Each line of the entries that mentions the string "return" needs to be reported.

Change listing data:
=-=-=

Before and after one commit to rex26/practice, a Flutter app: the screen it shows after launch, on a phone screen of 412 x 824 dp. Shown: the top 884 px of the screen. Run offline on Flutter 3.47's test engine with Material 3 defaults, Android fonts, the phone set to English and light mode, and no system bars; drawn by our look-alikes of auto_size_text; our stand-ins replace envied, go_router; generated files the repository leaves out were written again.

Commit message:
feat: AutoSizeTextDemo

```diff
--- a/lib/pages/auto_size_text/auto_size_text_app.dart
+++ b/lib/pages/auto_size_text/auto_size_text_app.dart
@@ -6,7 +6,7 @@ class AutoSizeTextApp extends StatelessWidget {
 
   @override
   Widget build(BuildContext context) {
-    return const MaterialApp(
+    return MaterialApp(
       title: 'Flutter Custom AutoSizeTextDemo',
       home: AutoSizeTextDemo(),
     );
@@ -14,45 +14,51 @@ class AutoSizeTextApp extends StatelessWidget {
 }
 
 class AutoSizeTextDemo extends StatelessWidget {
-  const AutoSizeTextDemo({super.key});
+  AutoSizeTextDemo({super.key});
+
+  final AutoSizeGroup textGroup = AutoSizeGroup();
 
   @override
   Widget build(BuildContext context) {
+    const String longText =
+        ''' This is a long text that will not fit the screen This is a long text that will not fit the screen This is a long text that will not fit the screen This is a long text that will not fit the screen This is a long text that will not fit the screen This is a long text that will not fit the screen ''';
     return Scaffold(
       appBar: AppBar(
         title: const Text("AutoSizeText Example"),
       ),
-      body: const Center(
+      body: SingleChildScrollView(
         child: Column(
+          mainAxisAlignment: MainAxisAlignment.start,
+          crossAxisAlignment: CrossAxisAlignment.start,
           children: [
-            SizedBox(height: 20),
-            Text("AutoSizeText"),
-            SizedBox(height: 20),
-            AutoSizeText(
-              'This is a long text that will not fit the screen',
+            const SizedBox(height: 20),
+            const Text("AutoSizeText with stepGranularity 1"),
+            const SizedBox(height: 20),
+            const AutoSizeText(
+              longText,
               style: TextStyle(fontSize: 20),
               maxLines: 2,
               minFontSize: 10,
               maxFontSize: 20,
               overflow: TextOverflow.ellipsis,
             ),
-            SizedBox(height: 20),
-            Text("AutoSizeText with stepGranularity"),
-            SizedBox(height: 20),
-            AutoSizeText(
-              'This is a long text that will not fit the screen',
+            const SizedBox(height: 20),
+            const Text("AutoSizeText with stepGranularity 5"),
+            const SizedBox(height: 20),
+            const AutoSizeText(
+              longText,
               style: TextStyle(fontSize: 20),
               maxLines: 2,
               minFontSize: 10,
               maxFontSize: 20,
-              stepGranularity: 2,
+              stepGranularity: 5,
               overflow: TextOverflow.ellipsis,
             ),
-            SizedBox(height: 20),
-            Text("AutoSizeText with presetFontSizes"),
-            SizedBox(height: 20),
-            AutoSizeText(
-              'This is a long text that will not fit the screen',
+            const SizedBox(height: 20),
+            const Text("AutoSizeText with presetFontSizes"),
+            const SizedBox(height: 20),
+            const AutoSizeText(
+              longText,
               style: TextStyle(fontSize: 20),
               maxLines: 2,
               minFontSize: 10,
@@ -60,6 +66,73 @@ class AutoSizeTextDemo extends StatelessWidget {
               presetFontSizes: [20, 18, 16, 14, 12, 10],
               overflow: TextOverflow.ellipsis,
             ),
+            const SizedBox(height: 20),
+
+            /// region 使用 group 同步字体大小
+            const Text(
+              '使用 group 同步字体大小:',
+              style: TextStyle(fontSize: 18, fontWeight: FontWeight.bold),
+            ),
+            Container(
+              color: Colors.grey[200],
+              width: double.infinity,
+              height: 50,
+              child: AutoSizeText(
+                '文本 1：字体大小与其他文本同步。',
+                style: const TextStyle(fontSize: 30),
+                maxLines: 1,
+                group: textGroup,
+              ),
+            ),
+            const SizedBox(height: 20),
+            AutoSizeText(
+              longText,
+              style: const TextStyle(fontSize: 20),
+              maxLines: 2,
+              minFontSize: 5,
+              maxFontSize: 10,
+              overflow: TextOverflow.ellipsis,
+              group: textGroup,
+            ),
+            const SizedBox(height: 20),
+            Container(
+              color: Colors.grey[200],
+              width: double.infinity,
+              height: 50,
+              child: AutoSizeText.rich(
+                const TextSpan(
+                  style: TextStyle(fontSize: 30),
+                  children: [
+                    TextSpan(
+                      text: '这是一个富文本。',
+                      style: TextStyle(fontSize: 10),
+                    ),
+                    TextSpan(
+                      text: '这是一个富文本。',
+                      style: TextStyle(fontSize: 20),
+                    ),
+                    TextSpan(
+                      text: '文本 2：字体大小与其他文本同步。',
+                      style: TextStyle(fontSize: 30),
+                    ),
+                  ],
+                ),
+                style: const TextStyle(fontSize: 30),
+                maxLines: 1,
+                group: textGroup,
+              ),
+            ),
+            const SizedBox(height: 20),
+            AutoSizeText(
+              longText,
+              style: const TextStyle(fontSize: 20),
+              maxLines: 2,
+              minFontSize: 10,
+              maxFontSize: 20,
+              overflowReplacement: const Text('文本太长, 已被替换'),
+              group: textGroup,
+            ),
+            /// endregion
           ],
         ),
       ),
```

=-=-=

**RESULT:**
-    return const MaterialApp(
+    return MaterialApp(
     return Scaffold(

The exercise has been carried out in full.